The other thing is, I think, the enforcement. Having come from a healthcare background myself originally but also as an auditor of organisations across the board and certainly organisations that impact children, knowing that those checks and balances are in place is often an assurance and an insurance for children. But I guess something that I have wondered about from time to time is the adequacy of those checks in their ability to delve further as needed on those checks — to make sure that there is possible identification of someone who may be a predator or, as may be the case, may be involved in suspicious behaviour or activities where others may be concerned. The ability to compel further information to be provided, I think, is a positive step absolutely in terms of making sure any further inquiries and further assurances can be provided in the name of safety and protection of our children.

Being a mother, you always try to see the good in people. Certainly with those people who teach your children, who provide care to your children and who interact with your children, as a parent you want to be sure. You want to know that the people who are interacting with your child are actually pure in the sense of not having any ulterior motives in that. Whilst we give other people the benefit of the doubt, I guess what you are always looking for is some protection, and I think as legislators it is our job to make sure that vulnerable people are protected in that sense and are, if you like, firewalled from the behaviour of those who might actually seek to harm their kids.

The scars that people endure we certainly saw through the Betrayal of Trust report and certainly through the hearings of that inquiry, and I expect it is similar with the commonwealth royal commission. There are heartbreaking stories of children who have been exposed to those who have groomed them or to those who have offended against them sexually and have perpetrated horrid and abhorrent crimes upon children. Children need protection. Our job, where society is not always able to offer protections, is to actually step in and legislate and to step in in a proactive way, from a preventative perspective. Certainly working with children checks have been put in as a preventative program — as a preventative check and balance to make sure that those who may interact with children are actually vetted properly beforehand.

I guess one thing that has also not concerned me but that I have queried in my mind are the ongoing checks. In between those working with children checks, if there is an opportunity or if a person has undertaken an abuse of a child or an abuse of trust in any circumstance, how does that information then actually come back to the employer? I guess it is one of those conundrums that we look at and say, ‘Okay, for a period of time, when you need to report, as well as producing further evidence that there have not been any wrongs in the first place, we must make sure that anything might be picked up in a timely manner’. At the end of the day, as I said earlier, prevention is what we aim for.

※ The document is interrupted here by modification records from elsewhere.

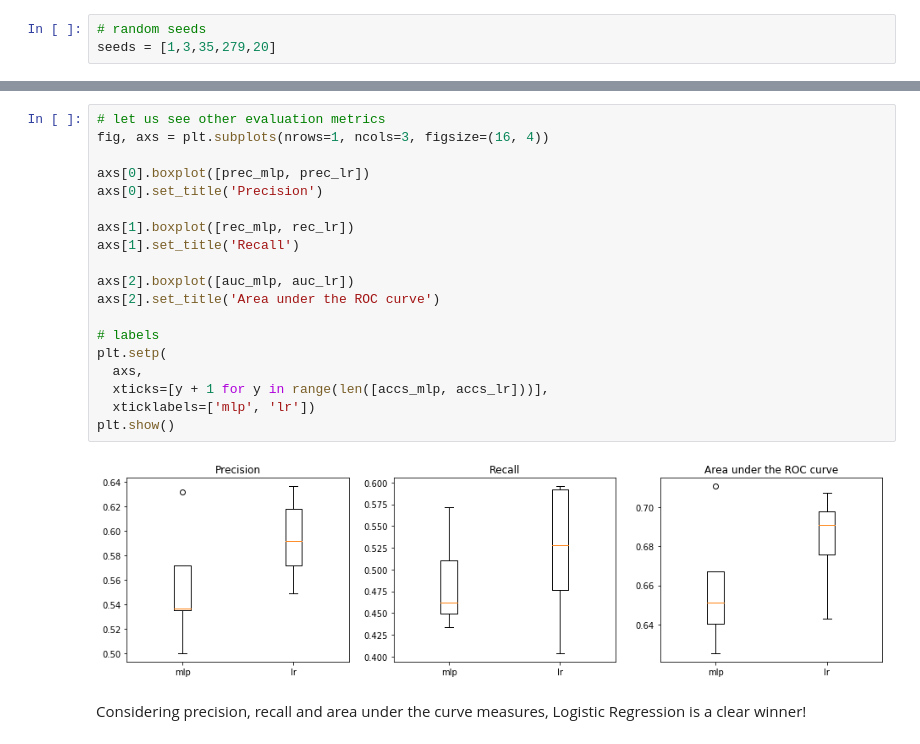
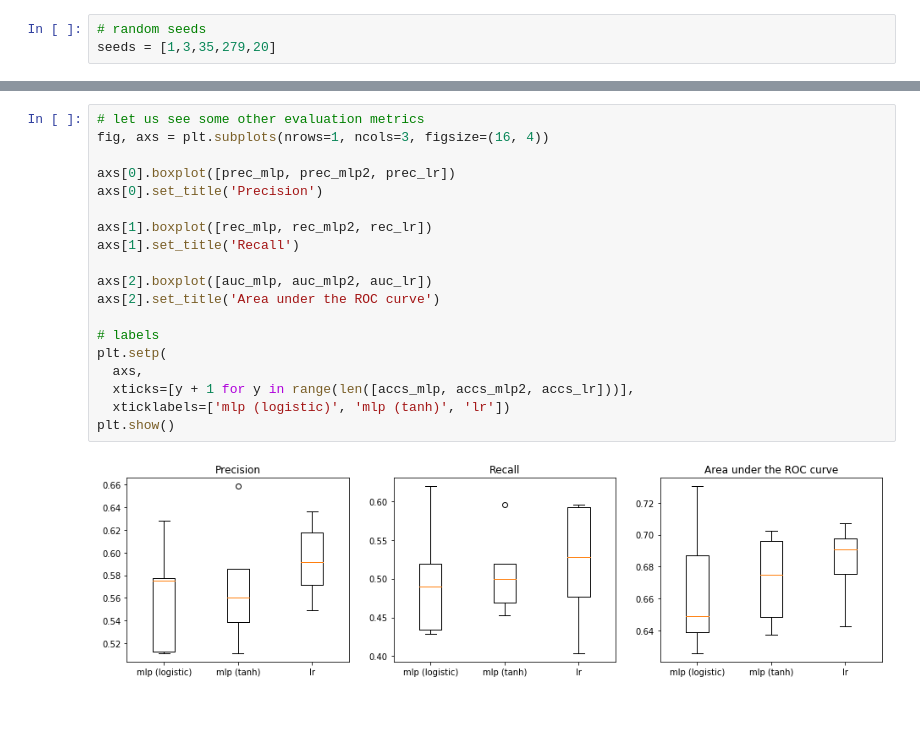
Before and after one commit to PANDYA21/humanOrNot, a Jupyter notebook: human_or_not_binary_classifier_training_and_evaluation.ipynb, the cells around one changed output, grey strips where cells are left out. Saved outputs shown, nothing was run; the diff lists cells and outputs as text; blank space fills up the shorter version.

```diff
--- a/human_or_not_binary_classifier_training_and_evaluation.ipynb
+++ b/human_or_not_binary_classifier_training_and_evaluation.ipynb
@@ -103,23 +99,21 @@ Considering these aspects, one could choose simply LR over MLP. However, other e
 # %%
-# let us see other evaluation metrics
+# let us see some other evaluation metrics
 fig, axs = plt.subplots(nrows=1, ncols=3, figsize=(16, 4))
 
-axs[0].boxplot([prec_mlp, prec_lr])
+axs[0].boxplot([prec_mlp, prec_mlp2, prec_lr])
 axs[0].set_title('Precision')
 
-axs[1].boxplot([rec_mlp, rec_lr])
+axs[1].boxplot([rec_mlp, rec_mlp2, rec_lr])
 axs[1].set_title('Recall')
 
-axs[2].boxplot([auc_mlp, auc_lr])
+axs[2].boxplot([auc_mlp, auc_mlp2, auc_lr])
 axs[2].set_title('Area under the ROC curve')
 
 # labels
 plt.setp(
   axs,
-  xticks=[y + 1 for y in range(len([accs_mlp, accs_lr]))],
-  xticklabels=['mlp', 'lr'])
+  xticks=[y + 1 for y in range(len([accs_mlp, accs_mlp2, accs_lr]))],
+  xticklabels=['mlp (logistic)', 'mlp (tanh)', 'lr'])
 plt.show()
 # %% [output]
-[figure, old version]
+[figure, new version]
-# %% [markdown]
-Considering precision, recall and area under the curve measures, Logistic Regression is a clear winner!
```
Also changed, not shown: parts of 4 cells of this notebook, 12 other files.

Working with children checks are about prevention, and we must protect our children.